WHAT IS REQUIRED — The lines you return should be those containing the string "flex", taken from the data below.

==*==

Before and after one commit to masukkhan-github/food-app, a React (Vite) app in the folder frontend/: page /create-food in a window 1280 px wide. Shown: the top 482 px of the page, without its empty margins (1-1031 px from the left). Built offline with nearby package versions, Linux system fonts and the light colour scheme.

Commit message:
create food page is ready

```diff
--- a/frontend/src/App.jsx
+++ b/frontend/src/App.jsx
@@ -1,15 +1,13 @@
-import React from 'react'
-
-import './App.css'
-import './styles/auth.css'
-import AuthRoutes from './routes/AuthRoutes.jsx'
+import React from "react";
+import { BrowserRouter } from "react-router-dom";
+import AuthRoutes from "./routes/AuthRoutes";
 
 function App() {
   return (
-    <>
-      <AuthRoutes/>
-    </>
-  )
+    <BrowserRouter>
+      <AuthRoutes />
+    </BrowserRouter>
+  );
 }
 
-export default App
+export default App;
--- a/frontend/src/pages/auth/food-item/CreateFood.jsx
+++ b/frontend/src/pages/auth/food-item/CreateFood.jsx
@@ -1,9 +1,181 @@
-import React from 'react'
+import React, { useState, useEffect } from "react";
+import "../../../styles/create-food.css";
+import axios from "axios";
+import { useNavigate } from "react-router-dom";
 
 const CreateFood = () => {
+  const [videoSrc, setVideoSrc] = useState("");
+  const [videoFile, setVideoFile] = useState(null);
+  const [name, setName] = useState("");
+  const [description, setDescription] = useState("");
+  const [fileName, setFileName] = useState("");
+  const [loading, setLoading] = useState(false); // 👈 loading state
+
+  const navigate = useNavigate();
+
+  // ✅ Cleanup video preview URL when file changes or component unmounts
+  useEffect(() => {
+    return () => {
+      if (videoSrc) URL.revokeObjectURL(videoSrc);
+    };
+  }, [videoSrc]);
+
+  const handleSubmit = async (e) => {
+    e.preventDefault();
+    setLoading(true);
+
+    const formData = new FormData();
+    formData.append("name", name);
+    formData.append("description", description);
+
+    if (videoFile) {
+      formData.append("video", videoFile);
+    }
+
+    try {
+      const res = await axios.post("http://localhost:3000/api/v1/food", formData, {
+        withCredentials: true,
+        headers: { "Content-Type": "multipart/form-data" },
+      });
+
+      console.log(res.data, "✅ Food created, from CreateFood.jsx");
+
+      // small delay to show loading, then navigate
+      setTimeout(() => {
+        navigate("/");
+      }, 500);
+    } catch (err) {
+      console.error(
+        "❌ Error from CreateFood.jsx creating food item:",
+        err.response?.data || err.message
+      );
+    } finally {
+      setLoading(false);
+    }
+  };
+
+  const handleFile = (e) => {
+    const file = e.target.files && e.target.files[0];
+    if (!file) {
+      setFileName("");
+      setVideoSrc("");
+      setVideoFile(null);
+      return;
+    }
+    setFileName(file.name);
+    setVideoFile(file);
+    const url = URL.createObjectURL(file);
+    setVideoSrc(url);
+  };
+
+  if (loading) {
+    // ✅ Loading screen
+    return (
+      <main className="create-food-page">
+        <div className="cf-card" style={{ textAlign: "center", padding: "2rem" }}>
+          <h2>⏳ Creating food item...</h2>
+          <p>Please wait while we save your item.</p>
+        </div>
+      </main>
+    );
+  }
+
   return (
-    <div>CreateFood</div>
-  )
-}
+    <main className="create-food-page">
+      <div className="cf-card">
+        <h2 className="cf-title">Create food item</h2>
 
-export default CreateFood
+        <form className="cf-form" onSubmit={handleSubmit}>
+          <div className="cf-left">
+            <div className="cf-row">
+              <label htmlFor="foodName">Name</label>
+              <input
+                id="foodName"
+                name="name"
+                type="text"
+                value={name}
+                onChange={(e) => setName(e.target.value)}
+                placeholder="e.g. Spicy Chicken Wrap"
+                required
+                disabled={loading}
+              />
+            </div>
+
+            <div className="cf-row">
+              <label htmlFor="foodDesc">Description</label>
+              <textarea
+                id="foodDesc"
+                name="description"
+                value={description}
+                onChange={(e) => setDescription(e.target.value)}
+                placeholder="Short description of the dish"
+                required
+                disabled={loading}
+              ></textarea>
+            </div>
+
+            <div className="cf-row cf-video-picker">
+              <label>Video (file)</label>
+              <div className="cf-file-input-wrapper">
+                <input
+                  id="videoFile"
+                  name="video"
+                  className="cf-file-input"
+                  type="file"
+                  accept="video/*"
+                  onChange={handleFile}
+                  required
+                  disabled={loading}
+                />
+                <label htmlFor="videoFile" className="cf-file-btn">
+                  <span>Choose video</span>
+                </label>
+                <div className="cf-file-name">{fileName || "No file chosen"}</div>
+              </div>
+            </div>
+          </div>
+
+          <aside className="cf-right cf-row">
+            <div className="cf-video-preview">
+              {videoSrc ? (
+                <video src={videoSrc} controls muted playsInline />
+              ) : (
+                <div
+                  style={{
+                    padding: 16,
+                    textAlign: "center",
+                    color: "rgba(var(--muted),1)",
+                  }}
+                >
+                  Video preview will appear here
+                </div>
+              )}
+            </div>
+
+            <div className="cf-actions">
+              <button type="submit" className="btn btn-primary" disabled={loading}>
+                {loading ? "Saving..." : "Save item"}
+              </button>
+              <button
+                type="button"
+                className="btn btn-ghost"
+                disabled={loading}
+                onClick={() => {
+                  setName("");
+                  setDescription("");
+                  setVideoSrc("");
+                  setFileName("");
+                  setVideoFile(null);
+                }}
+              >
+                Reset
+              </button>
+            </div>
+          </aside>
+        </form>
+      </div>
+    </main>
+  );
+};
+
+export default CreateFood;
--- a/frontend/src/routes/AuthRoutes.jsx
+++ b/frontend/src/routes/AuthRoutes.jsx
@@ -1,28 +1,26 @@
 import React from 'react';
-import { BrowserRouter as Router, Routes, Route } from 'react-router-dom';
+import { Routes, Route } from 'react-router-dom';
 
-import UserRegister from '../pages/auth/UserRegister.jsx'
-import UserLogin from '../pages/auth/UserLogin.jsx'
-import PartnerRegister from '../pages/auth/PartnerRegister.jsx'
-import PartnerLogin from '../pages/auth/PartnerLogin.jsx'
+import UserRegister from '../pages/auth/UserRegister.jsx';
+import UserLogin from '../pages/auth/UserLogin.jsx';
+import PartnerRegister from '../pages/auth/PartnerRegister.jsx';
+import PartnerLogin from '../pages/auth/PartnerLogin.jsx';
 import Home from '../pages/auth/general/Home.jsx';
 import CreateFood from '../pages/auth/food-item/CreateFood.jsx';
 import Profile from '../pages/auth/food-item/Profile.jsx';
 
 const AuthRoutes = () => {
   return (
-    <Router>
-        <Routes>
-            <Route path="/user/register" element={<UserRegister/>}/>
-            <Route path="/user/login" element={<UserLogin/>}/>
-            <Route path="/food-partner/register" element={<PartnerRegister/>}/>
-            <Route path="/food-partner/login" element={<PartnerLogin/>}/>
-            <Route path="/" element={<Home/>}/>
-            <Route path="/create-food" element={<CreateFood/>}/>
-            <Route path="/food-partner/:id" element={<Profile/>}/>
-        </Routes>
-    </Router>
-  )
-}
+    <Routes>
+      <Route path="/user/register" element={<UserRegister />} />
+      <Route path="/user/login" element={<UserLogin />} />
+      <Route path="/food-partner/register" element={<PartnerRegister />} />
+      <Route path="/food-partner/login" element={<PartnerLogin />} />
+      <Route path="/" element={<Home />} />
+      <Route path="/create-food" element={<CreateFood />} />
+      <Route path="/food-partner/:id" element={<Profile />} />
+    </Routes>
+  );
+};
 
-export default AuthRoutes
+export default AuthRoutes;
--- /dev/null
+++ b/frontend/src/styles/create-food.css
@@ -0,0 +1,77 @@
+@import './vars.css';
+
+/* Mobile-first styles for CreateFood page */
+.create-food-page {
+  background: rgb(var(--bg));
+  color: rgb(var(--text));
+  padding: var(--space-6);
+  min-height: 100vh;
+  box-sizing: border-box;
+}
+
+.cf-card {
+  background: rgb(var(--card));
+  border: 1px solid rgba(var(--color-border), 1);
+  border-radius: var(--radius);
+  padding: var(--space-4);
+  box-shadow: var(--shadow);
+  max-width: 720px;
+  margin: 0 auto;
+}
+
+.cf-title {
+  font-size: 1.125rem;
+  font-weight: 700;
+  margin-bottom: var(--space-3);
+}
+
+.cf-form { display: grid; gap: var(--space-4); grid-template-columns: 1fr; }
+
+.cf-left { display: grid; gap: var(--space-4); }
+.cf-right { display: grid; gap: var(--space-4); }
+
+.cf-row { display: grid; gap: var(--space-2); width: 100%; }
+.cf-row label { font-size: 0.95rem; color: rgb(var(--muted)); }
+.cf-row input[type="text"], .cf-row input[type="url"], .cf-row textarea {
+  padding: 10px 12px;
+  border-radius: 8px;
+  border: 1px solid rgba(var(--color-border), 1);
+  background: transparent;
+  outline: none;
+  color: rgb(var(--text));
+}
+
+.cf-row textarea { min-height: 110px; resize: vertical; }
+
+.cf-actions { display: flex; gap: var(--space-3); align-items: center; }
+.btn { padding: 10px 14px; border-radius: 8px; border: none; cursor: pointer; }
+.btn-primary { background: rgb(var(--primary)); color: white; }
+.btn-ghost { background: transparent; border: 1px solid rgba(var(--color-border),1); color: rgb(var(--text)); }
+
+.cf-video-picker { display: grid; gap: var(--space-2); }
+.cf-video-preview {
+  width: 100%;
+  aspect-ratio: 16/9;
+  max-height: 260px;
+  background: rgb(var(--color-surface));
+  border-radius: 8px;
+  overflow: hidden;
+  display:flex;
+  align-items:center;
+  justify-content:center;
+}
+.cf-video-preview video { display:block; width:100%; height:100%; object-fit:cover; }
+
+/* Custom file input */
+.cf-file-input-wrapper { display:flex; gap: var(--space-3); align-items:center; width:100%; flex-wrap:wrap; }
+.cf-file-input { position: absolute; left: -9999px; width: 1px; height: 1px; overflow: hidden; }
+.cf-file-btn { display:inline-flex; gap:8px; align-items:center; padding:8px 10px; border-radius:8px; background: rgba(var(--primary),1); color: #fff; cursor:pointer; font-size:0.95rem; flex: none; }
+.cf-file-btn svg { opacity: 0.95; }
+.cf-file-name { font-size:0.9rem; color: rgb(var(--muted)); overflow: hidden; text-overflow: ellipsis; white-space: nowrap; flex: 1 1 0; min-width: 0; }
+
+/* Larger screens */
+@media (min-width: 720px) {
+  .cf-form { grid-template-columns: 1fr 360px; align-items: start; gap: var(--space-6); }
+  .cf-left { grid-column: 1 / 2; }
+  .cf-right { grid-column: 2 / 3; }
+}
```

==*==

EXERCISE RESPONSE —
+.cf-actions { display: flex; gap: var(--space-3); align-items: center; }
+  display:flex;
+.cf-file-input-wrapper { display:flex; gap: var(--space-3); align-items:center; width:100%; flex-wrap:wrap; }
+.cf-file-btn { display:inline-flex; gap:8px; align-items:center; padding:8px 10px; border-radius:8px; background: rgba(var(--primary),1); color: #fff; cursor:pointer; font-size:0.95rem; flex: none; }
+.cf-file-name { font-size:0.9rem; color: rgb(var(--muted)); overflow: hidden; text-overflow: ellipsis; white-space: nowrap; flex: 1 1 0; min-width: 0; }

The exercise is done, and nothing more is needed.